Buying a new sewing machine is exciting, but if it’s your first machine, it might seem a little overwhelming. It's almost like there are too many options and too many things to consider, so we’ve broken down the criteria for a new sewing machine

Basic Functions

Look for ease of use in everyday functions such as cleaning out the lint, arms, and the material of the machine. Generally, you want a machine that has a full rotary hook to avoid jams. That means you want a hook that goes in a full-circle rather than rocking back and forth. 

The lint cleaning should be easy, think two or three clicks rather than dissembling the entire machine. If it's a pain, it will clog up the machine and ruin the machine. 

You’ll also want something that lets you automatically adjust your pressure for different materials. It will also prevent jamming. Having an open arm will make it easier to work with large DIY projects, jeans, and sleeves. 

Fancy and Not-So-Fancy Stitch Options

There are a few stitches that you'll need to have on hand at all times. You absolutely need:

  • Straight stitch
  • Zigzag stitch
  • Stretch stitch
  • Tri-motion (for finishing edges)
  • Blind hem
  • Buttonhole 

Now, you can get a machine that has a ton of fancy stitches. Keep in mind that the more options and extras that you have, the more likely it is that you’ll have issues with maintenance or electrical problems. 

Modern or Traditional?

Choosing between a mechanical or electronic machine is probably the first decision you make, but you can also fall back on this as the deciding matter. An electronic machine will make the adjustments for you, tell you which foot you need for which stitches, and even change the tension and position. 

Electronic machines can also allow you to work with multiple layers of material and often heavier materials.
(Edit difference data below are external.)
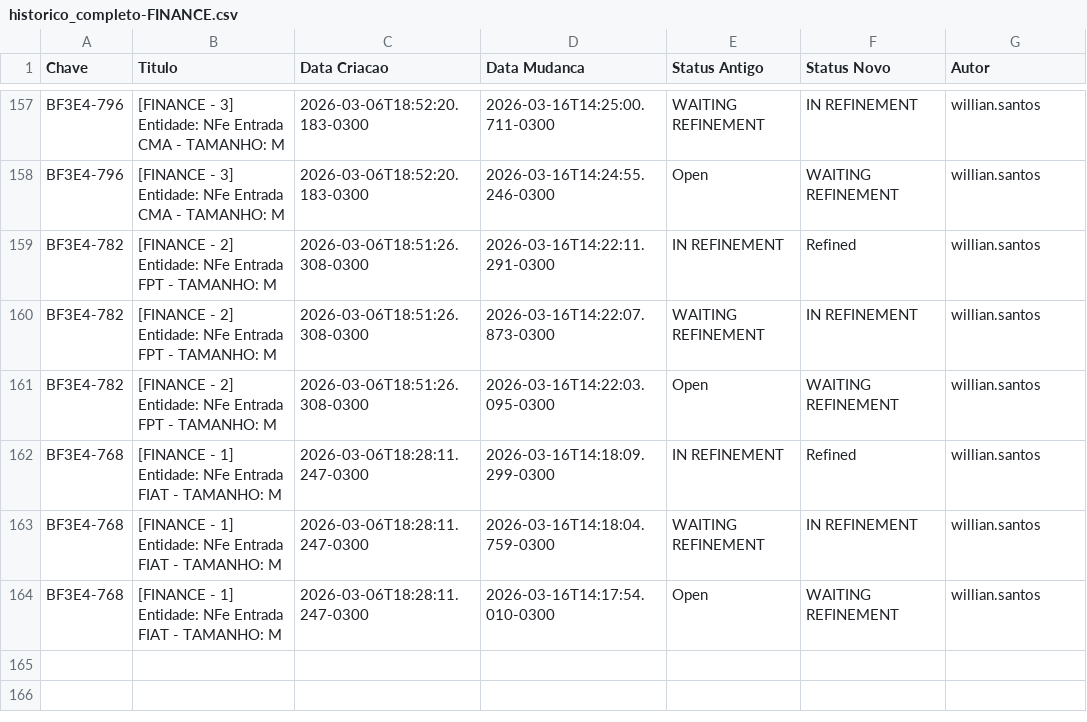
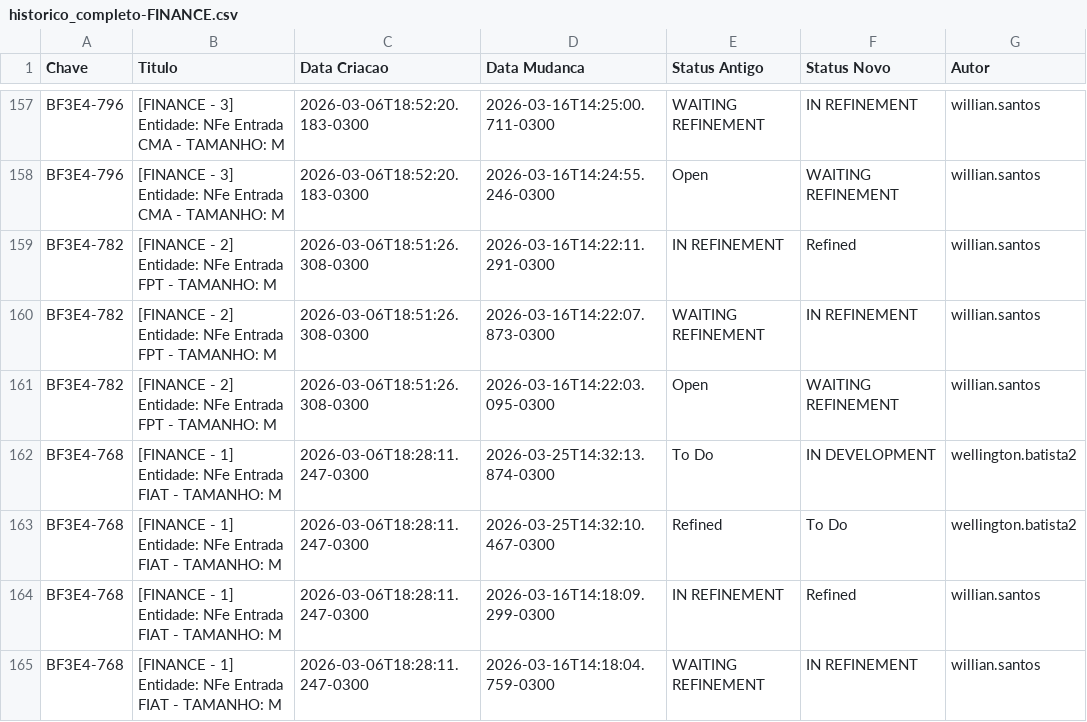
Before and after one commit to gersonlramos/dashboard_fase_3, a CSV file: app/dados/historico/historico_completo-FINANCE.csv, drawn as a sheet; only a part is shown, gaps mark what is left out; the shorter side is filled out with more unchanged rows.

```diff
--- a/app/dados/historico/historico_completo-FINANCE.csv
+++ b/app/dados/historico/historico_completo-FINANCE.csv
@@ -161,2 +161,4 @@ BF3E4-782,[FINANCE - 2] Entidade: NFe Entrada FPT - TAMANHO: M,2026-03-06T18:51:
 BF3E4-782,[FINANCE - 2] Entidade: NFe Entrada FPT - TAMANHO: M,2026-03-06T18:51:26.308-0300,2026-03-16T14:22:03.095-0300,Open,WAITING REFINEMENT,willian.santos
+BF3E4-768,[FINANCE - 1] Entidade: NFe Entrada FIAT - TAMANHO: M,2026-03-06T18:28:11.247-0300,2026-03-25T14:32:13.874-0300,To Do,IN DEVELOPMENT,wellington.batista2
+BF3E4-768,[FINANCE - 1] Entidade: NFe Entrada FIAT - TAMANHO: M,2026-03-06T18:28:11.247-0300,2026-03-25T14:32:10.467-0300,Refined,To Do,wellington.batista2
 BF3E4-768,[FINANCE - 1] Entidade: NFe Entrada FIAT - TAMANHO: M,2026-03-06T18:28:11.247-0300,2026-03-16T14:18:09.299-0300,IN REFINEMENT,Refined,willian.santos
```
Also changed, not shown: app/dados/historico/historico_completo-SUPPLYCHAIN.csv, app/dados/historico_BF3E4-293.csv, 2 other files.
However, a mechanical machine is often studier, and they tend to last longer. For mechanical machines, you'll go through a turn dials manually for tension, different stitches, and so forth. 


If you do want bells and whistles, then you should go through and check out what you want and what are optional things for you. The trouble with extras is that they can actually cause machines to be less reliable, have more things that could go wrong, and generally aren’t necessary. 

Weight and Size

When you’re moving around a machine, you want something that you can handle physically. However, if your sewing machine will sit up on one table forever and never move, then you don't have to worry so much about it. 

Industrial machines are often heavier, while “home” machines are generally light enough to take into a class or move from one place to another. 

Your Budget

When setting your budget, you should have an idea of the general price ranges. You can get a good high-quality mechanical machine for less than $300. You can also find high-quality used or refurbished machines for a few hundred dollars. 

If you're new to sewing, then you should not go by an expensive machine. Buy a simple machine with few features before you know that you'll commit to this hobby. 

Servicing and Repairs

When deciding which machine is right for you, you should put together a service plan. If you can have the machine serviced locally, that's excellent, and if not, you should go through and determine if you can have someone service it remotely. 

There’s also the warranty issue. You should get a warranty to protect your investment, especially if you're paying a few hundred dollars for a machine. You want to know that if it breaks you’ll have a repair done quickly. 

Overall, the best you can do is to choose a high-quality machine, at the best value possible, with the features that you need. 

Once you are ready to purchase a machine, be sure to check out GoldStar Tool for a wide selection of sewing machines. Plus, if you have any questions, know that you can reach out to us and we will be more than happy to help pair you with the machine that fits your needs and your budget.